Posted by debito on May 5th, 2009
Hi Blog. Continuing in the eye-blinkingly ludicrous trend of issuing government residency documents to things that can’t actually reside anywhere, we have the fifth in the series, behind Tama-Chan the sealion in Yokohama (2003), Tetsuwan Atomu in Niiza (2003), Crayon Shin-chan in Kusakabe (2004), and Lucky Star in Washinomiya (2008), of a juuminhyou Residency Certificate now being granted to a photogenic sea otter in Kushiro, Hokkaido.
Juuminhyou been impossible to issue, despite decades of protest, to taxpaying foreign residents because “they aren’t Japanese citizens” (and because they aren’t listed on the juumin kihon daichou, NJ aren’t even counted within many local government population tallies!). Oh, well, seafaring mammals and anime characters aren’t citizens either, but they can be “special residents” and bring in merchandising yen. Why I otter…!
We now have GOJ proposals to put NJ on juuminhyou at long last. But not before time (we’re looking at 2012 before this happens), and after far too much of this spoon-biting idiocy. Arudou Debito in Sapporo
Kushiro gives sea otter special residency status
Thursday 30th April, 07:15 AM JST Courtesy of Mark M-T and MJ
KUSHIRO — The city of Kushiro in Hokkaido has awarded special residency status to a sea otter which began appearing in the Kushiro River in February. The award ceremony for the sea otter, named Ku-chan, was held Wednesday at the riverbank near Nusamai Bruidge, where the sea otter has often been spotted.
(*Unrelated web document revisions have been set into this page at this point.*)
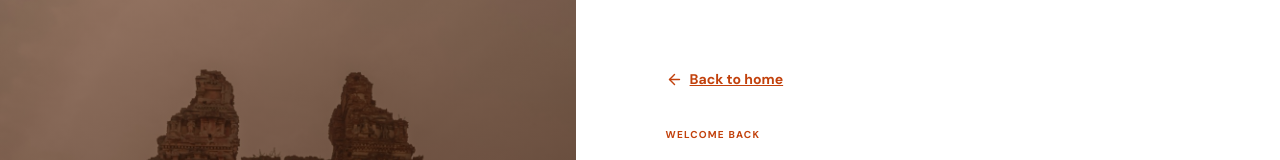
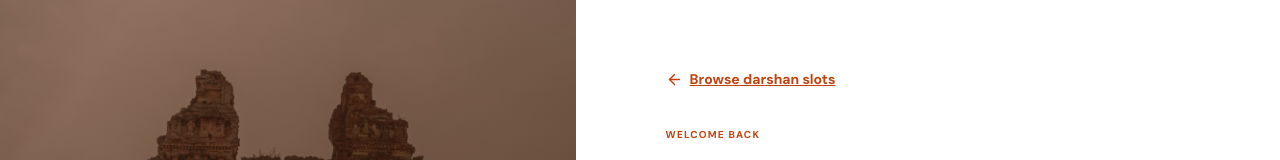
Before and after one commit to Llorente14/darshanease, a React (Vite) app in the folder frontend/: page /login in a window 1280 px wide. Shown: the part 133-293 px from the top of the page. Built offline with nearby package versions, Linux system fonts and the light colour scheme; no server answers.

Commit message:
fix(frontend): send guests to darshan slots as home and update back links

```diff
--- a/frontend/src/App.jsx
+++ b/frontend/src/App.jsx
@@ -13,13 +13,14 @@ import AdminUsers from "./pages/AdminUsers";
 import ProtectedRoute, { SessionLoader } from "./components/ProtectedRoute";
 
 // "/" -> /dashboard when authenticated, otherwise /login
+// "/" -> /dashboard when logged in, otherwise the public darshan slot list (guests browse before signing in)
 function IndexRedirect() {
   const { token, loading } = useAuth();
   if (loading) return <SessionLoader />;
   return token ? (
     <Navigate to="/dashboard" replace />
   ) : (
-    <Navigate to="/login" replace />
+    <Navigate to="/slots" replace />
   );
 }
 
--- a/frontend/src/pages/Login.jsx
+++ b/frontend/src/pages/Login.jsx
@@ -225,9 +225,9 @@ export default function Login() {
           </div>
         </div>
         <div className="auth-panel">
-          <Link className="back-link" to="/">
+          <Link className="back-link" to="/slots">
             <ArrowLeftIcon />
-            Back to home
+            Browse darshan slots
           </Link>
           <form className="auth-form" onSubmit={handleSubmit} noValidate>
             <span className="eyebrow">Welcome back</span>
--- a/frontend/src/pages/Register.jsx
+++ b/frontend/src/pages/Register.jsx
@@ -243,9 +243,9 @@ export default function Register() {
           </div>
         </div>
         <div className="auth-panel">
-          <Link className="back-link" to="/">
+          <Link className="back-link" to="/slots">
             <ArrowLeftIcon />
-            Back to home
+            Browse darshan slots
           </Link>
           <form className="auth-form" onSubmit={handleSubmit} noValidate>
             <span className="eyebrow">Join DarshanEase</span>
```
Ku-chan appeared during a ceremony speech being delivered by Mayor Hiroya Ebina. The residency card bears the sea otter’s name, favorite food and ID photo. Copies of the card will be distributed free of charge at kiosks and a shopping complex near the bridge.
Popular sea otter receives special residency status
KUSHIRO, Hokkaido — A wild sea otter has become a special resident here, after making a contribution to the city by attracting many tourists.
The otter, dubbed “Ku-chan,” began appearing in Kushiro River in February and was awarded special residency status from the city of Kushiro in Hokkaido last week.
The economic benefit to the local area generated by the sea otter, which has been attracting visitors even from outside of the country, is said to reach about 50 million yen per month.
“It seems like he has the will to receive it,” said Kushiro mayor Hiroya Ebina, commenting on the otter’s appearance immediately after the award ceremony, held at a square near the foot of Nusamai Bridge.
Copies of Ku-chan’s residency card are provided free as souvenirs upon request.
(Mainichi Japan) May 3, 2009